Laboratory testing of a modified version of the Viread (tenofovir) microbicide gel provides further evidence that it may be safe for rectal use, according to a paper published online ahead of print by the Journal of Antimicrobial Chemotherapy.

The encouraging results contribute to a better understanding of the gel's tolerability, already evident in preliminary findings from a 65-person Phase I clinical trial reported at the 19th Conference on Retroviruses and Opportunistic Infections earlier this year in Seattle.

“The lining of the rectum is much more fragile than the vaginal epithelium, so we can't be certain a product like tenofovir gel that is safe for vaginal use will be completely safe to use in the rectum,” said lead study author Charlene Dezzutti, PhD, of the University of Pittsburgh School of Medicine and the Microbicide Trials Network (MTN) in an accompanying news announcement. “We are very encouraged by our laboratory data that suggest the reformulated gel could be safer for rectal use, and serve as a dual compartment gel for use in both the vagina and rectum.”

The tenofovir gel that has been explored for vaginal use is hyperosmolar—it contains higher concentrations of sugars and salts, compared with those inside the cells of the rectum, which can cause the cells to expel too much water. Not only can this result in side effects, such as cramping and diarrhea, but it can actually increase the chances of HIV infection during anal intercourse.
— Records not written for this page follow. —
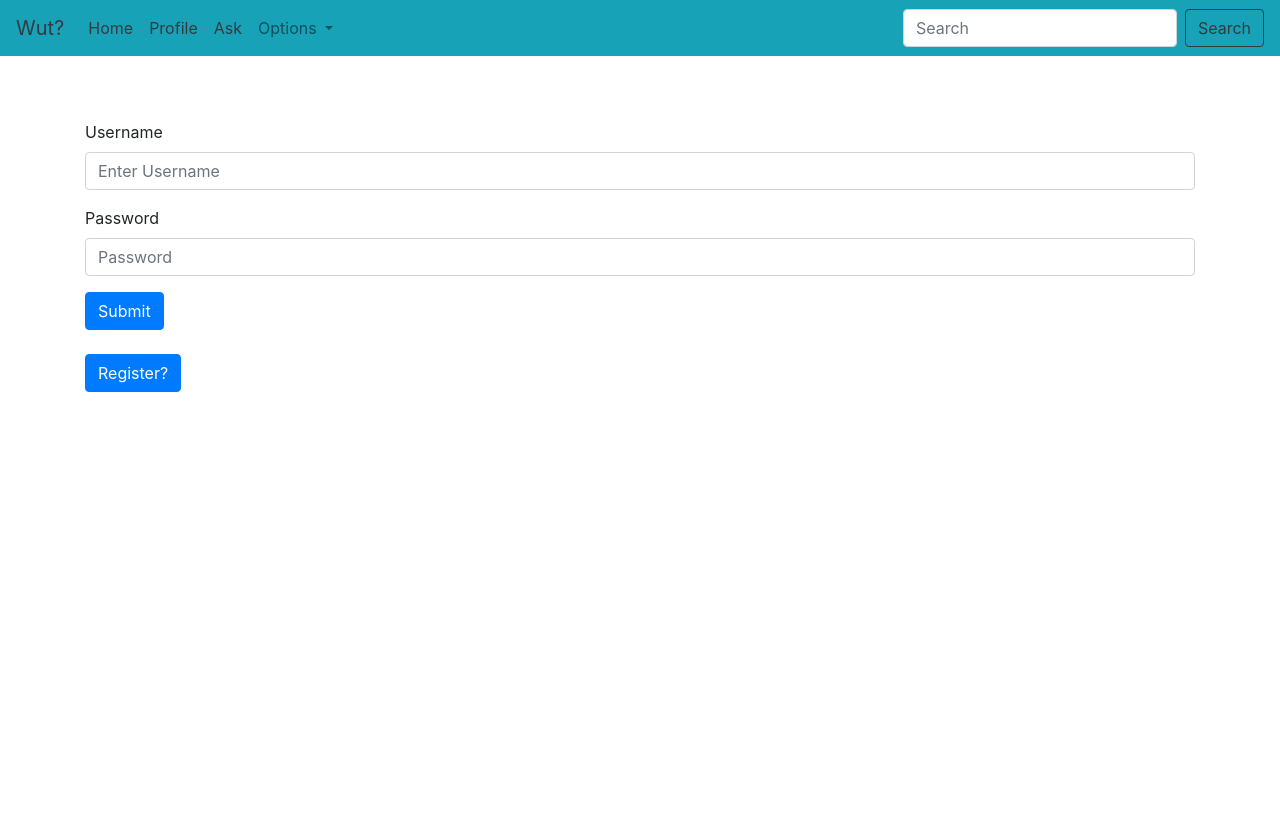
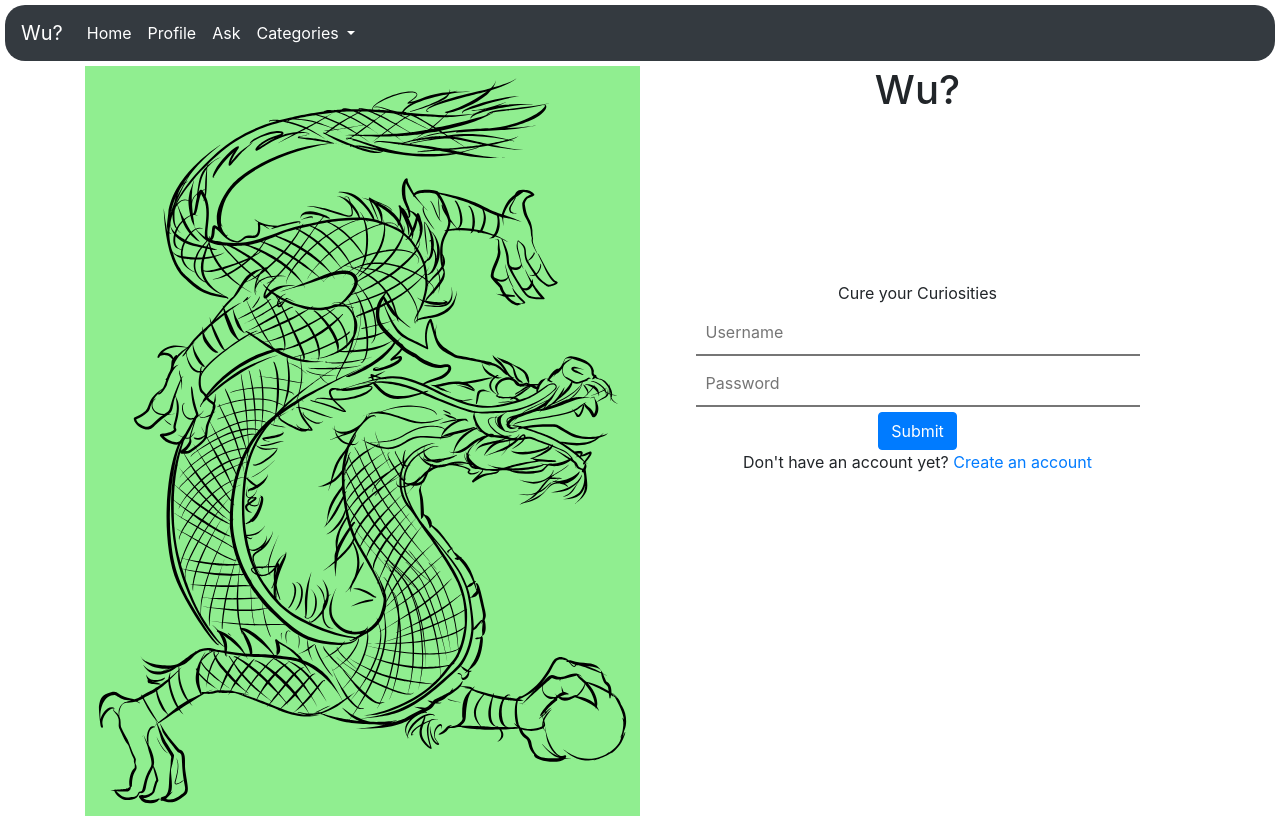
Before and after one commit to cod1r/wutquestionmark, a PHP site: page /login.php in a window 1280 px wide. Before the commit the page ends 392 px from the top, so only its background shows below. Run offline with PHP 8.4, Linux system fonts and the light colour scheme; data that the repository does not hold is empty.

Commit message:
redesigned login page

```diff
--- a/homepage/home.html
+++ b/homepage/home.html
@@ -8,9 +8,9 @@
         <?php require './includes/nav_bar.php';?>
         <div class="container" style="padding-top: 10px;">
             <div class="title">
-                <h1>Wut?</h1>
+                <h1>Wu?</h1>
                 <p>
-                    just questions and answers.
+                    just core subject related questions and answers.
                 </p>
             </div>
             <div class="container" style="text-align: center; font-weight: bold;">
--- a/includes/nav_bar.php
+++ b/includes/nav_bar.php
@@ -1,37 +1,33 @@
       <?php
-      echo '<nav class="navbar navbar-expand-lg navbar-light bg-info">
-            <a class="navbar-brand text-dark" href="#">Wut?</a>
+      echo '<nav class="navbar navbar-expand-lg navbar-dark bg-dark" style="border-radius: 20px; margin: 5px;">
+            <a class="navbar-brand" href="#">Wu?</a>
             <button class="navbar-toggler" type="button" data-toggle="collapse" data-target="#navbarSupportedContent" aria-controls="navbarSupportedContent" aria-expanded="false" aria-label="Toggle navigation">
               <span class="navbar-toggler-icon"></span>
             </button>
-
             <div class="collapse navbar-collapse" id="navbarSupportedContent">
               <ul class="navbar-nav mr-auto">
                 <li class="nav-item active">
-                  <a class="nav-link text-dark" href="/index.php">Home</a>
+                  <a class="nav-link" href="/index.php">Home</a>
                 </li>
-                <li class="nav-item">
-                  <a class="nav-link text-dark" href="/login.php">Profile</a>
+                <li class="nav-item active">
+                  <a class="nav-link" href="/login.php">Profile</a>
                 </li>
-                <li class="nav-item">
-                  <a class="nav-link text-dark" href="./ask.php">Ask</a>
+                <li class="nav-item active">
+                  <a class="nav-link" href="./ask.php">Ask</a>
                 </li>
-                <li class="nav-item dropdown">
+                <li class="nav-item dropdown active">
                   <a class="nav-link dropdown-toggle" href="#" id="navbarDropdown" role="button" data-toggle="dropdown" aria-haspopup="true" aria-expanded="false">
-                    Options
+                    Categories
                   </a>
                   <div class="dropdown-menu" aria-labelledby="navbarDropdown">
-                    <a class="dropdown-item" href="#">Action</a>
-                    <a class="dropdown-item" href="#">Another action</a>
-                    <div class="dropdown-divider"></div>
-                    <a class="dropdown-item" href="#">Something else here</a>
+                    <a class="dropdown-item" href="#">Math</a>
+                    <a class="dropdown-item" href="#">Science</a>
+                    <a class="dropdown-item" href="#">English</a>
+                    <a class="dropdown-item" href="#">Social Studies</a>
+                    <a class="dropdown-item" href="#">Computer Science</a>
                   </div>
                 </li>
               </ul>
-              <form class="form-inline my-2 my-lg-0">
-                <input class="form-control mr-sm-2" type="search" placeholder="Search" aria-label="Search">
-                <button class="btn btn-outline-dark my-2 my-sm-0" type="submit">Search</button>
-              </form>
             </div>
           </nav>'
           ?>
--- /dev/null
+++ b/login/login.css
@@ -0,0 +1,34 @@
+.imageLogin{
+    background-color: lightgreen;
+}
+
+.Login{
+
+}
+
+.LoginArea{
+    text-align: center;
+    column-count: 2;
+    column-gap: 0;
+}
+
+input{
+    border-top: 0;
+    border-left: 0;
+    border-right: 0;
+    border-bottom: 1;
+    display: block;
+    margin-left: 10%;
+    margin-top: 5px;
+    margin-bottom: 5px;
+    padding: 10px;
+    width: 80%;
+}
+
+input:focus{
+    outline: none;
+}
+
+form{
+    margin-top: 20%;
+}
--- a/login/login.html
+++ b/login/login.html
@@ -2,25 +2,24 @@
 <html>
     <head>
         <?php require './includes/head_tags.php'; ?>
-        <link rel="stylesheet" href="/login/login.css">
+        <link rel="stylesheet" href="./login/login.css">
     </head>
     <body>
         <?php require './includes/nav_bar.php'; ?>
-        <div class="container" style="padding-top: 5%;">
-            <div>
-                <form action="./login.php" method="POST" autocomplete="off">
-                        <div class="form-group">
-                          <label for="exampleInputEmail1">Username</label>
-                          <input type="username" class="form-control" id="exampleInputEmail1" aria-describedby="usernameHelp" placeholder="Enter Username" name="username">
-                        </div>
-                        <div class="form-group">
-                          <label for="exampleInputPassword1">Password</label>
-                          <input type="password" class="form-control" id="exampleInputPassword1" placeholder="Password" name="password">
-                        </div>
-                        <button type="submit" class="btn btn-primary">Submit</button>
-                      </form>
-                      <br>
-                <button type="button" class="btn btn-primary"><a href="register.php" style="color: white; text-decoration: none;">Register?</a></button>
+        <div class="container LoginArea" >
+          <div class="imageLogin"><img src="./assets/1546121659.svg" alt=""></div>
+          <h1>Wu?</h1>
+          <br>
+          <br>
+            <div class="Login">
+                    <form action="./login.php" method="POST" autocomplete="off">
+                      Cure your Curiosities
+                      <input type="username" placeholder="Username" name="username">
+                      <input type="password" placeholder="Password" name="password">
+                      <button type="submit" class="btn btn-primary">Submit</button>
+                    </form>
+                    Don't have an account yet?
+                    <a href="register.php" style="text-decoration: none;">Create an account</a>
             </div>
         </div>
     </body>
```
Also changed, not shown: README.md, assets/1546121659.svg (added).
To make the tenofovir gel more amenable to rectal use, researchers from CONRAD, a research organization that holds the rights to develop the gel, reformulated it with a reduced amount of glycerin, a common additive found in many gel-like products.

The laboratory evaluations conducted by Dezzutti and her colleagues indicate that the reformulated gel was three times less likely to cause cells in rectal tissue to release water and was equally effective against HIV as the vaginal formulation.

In the MTN-007 clinical trial presented at CROI, investigators noted lower rates of abdominal pain, urgent defecation, bloating, nausea and diarrhea among study volunteers who used the modified gel compared with those using the original formulation of the microbicide in an earlier trial.

When asked about the likelihood that they would use the gel in the future, 87 percent of the participants who used the rectal formulation of tenofovir gel indicated they would likely use the gel again, compared with 93 percent of the placebo gel group and 63 percent of those using rectal applications of a gel containing nonoxynol-9.

As a follow-up to MTN-007 and the laboratory data reported by Dezzutti and her colleagues, the federally funded MTN plans to conduct MTN-017, a Phase II clinical trial that will enroll nearly 200 men who have sex with men and transgender women in South Africa, Peru, Thailand and the United States.

Three regimens will be explored in the trial: Daily use of the rectal tenofovir gel, as-needed use of the gel (inserted before and after anal intercourse) and Truvada (tenofovir plus emtricitabine) taken orally every day.